== MATERIAL PROVIDED
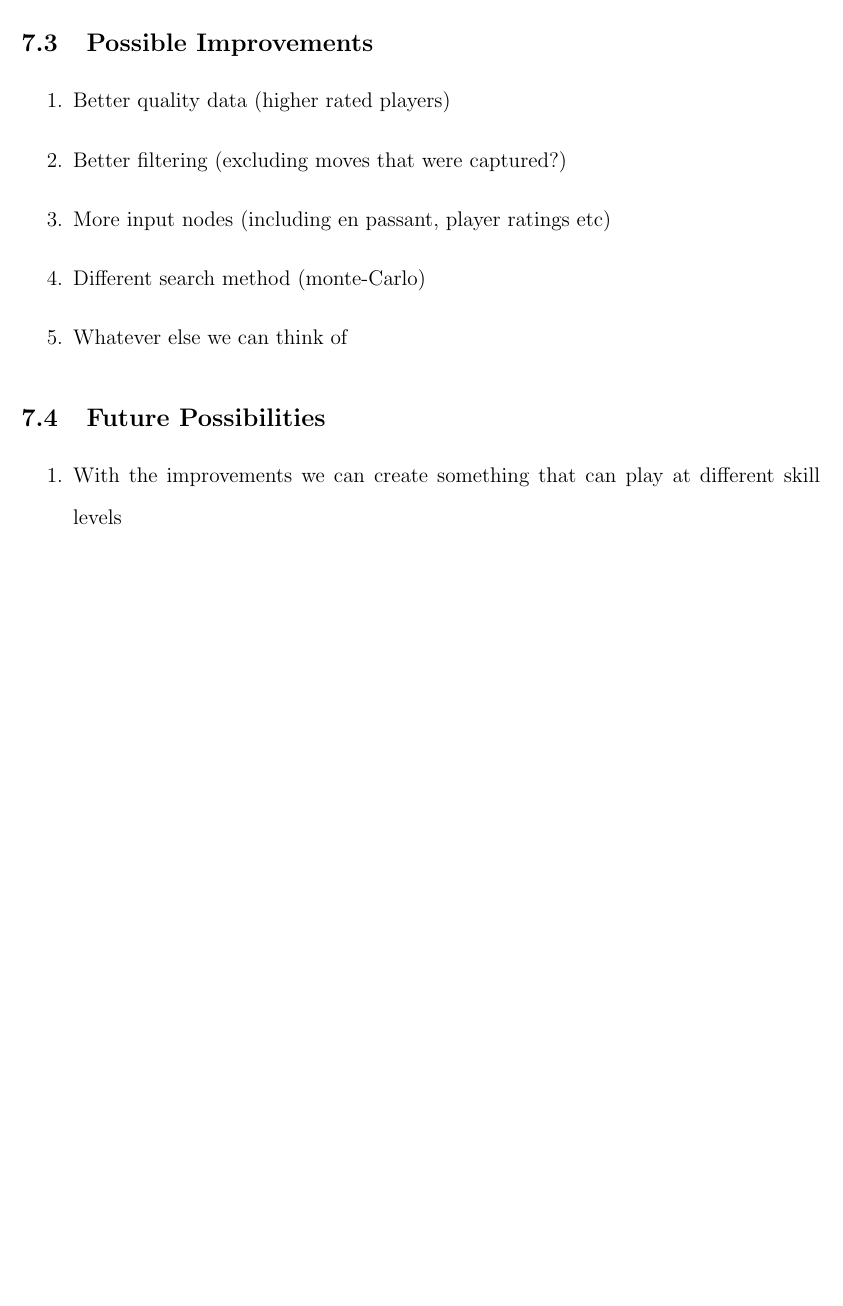
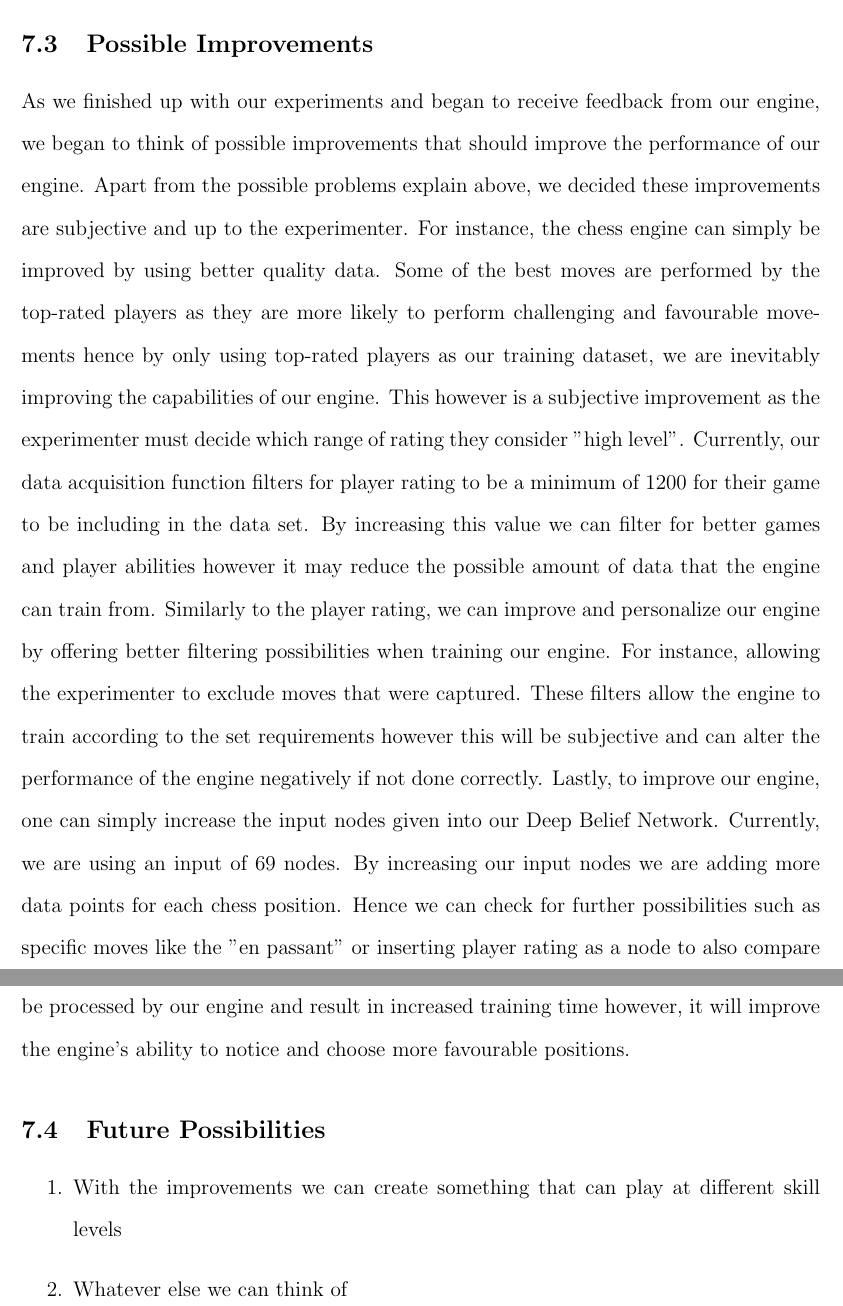
Before and after one commit to BetterBelle/ChessAnalysisML, a LaTeX paper (FinalReport/final_report_DC_SP.tex): part of page 22 of 25 before the commit and two parts of pages 23 and 24 of 26 after it, the two joined at a grey line, cut so that both start at the same text, the shorter picture padded with empty space. Compiled offline with pdfLaTeX.

Commit message:
Adding possible improvements

```diff
--- a/FinalReport/final_report_DC_SP.tex
+++ b/FinalReport/final_report_DC_SP.tex
@@ -307,10 +304,4 @@
-    \begin{enumerate}
-        \item Better quality data (higher rated players)
-        \item Better filtering (excluding moves that were captured?)
-        \item More input nodes (including en passant, player ratings etc)
-        \item Different search method (monte-Carlo)
-        \item Whatever else we can think of
-    \end{enumerate}
+    As we finished up with our experiments and began to receive feedback from our engine, we began to think of possible improvements that should improve the performance of our engine. Apart from the possible problems explain above, we decided these improvements are subjective and up to the experimenter. For instance, the chess engine can simply be improved by using better quality data. Some of the best moves are performed by the top-rated players as they are more likely to perform challenging and favourable movements hence by only using top-rated players as our training dataset, we are inevitably improving the capabilities of our engine. This however is a subjective improvement as the experimenter must decide which range of rating they consider "high level". Currently, our data acquisition function filters for player rating to be a minimum of 1200 for their game to be including in the data set. By increasing this value we can filter for better games and player abilities however it may reduce the possible amount of data that the engine can train from. Similarly to the player rating, we can improve and personalize our engine by offering better filtering possibilities when training our engine. For instance, allowing the experimenter to exclude moves that were captured. These filters allow the engine to train according to the set requirements however this will be subjective and can alter the performance of the engine negatively if not done correctly. Lastly, to improve our engine, one can simply increase the input nodes given into our Deep Belief Network. Currently, we are using an input of 69 nodes. By increasing our input nodes we are adding more data points for each chess position. Hence we can check for further possibilities such as specific moves like the "en passant" or inserting player rating as a node to also compare the player's skill level while training from their moves. These filters allow for more data to be processed by our engine and result in increased training time however, it will improve the engine's ability to notice and choose more favourable positions.
 
     \subsection{Future Possibilities}
 
```
Also changed, not shown: FinalReport/final_report_DC_SP.pdf, FinalReport/final_report_DC_SP.tex (9 more changed lines).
====
__PROBLEM DESCRIPTION__: Tell how many lines of the listing include the word "item"; the number alone is the answer.

__SOLUTION TO THE EXERCISE__: 5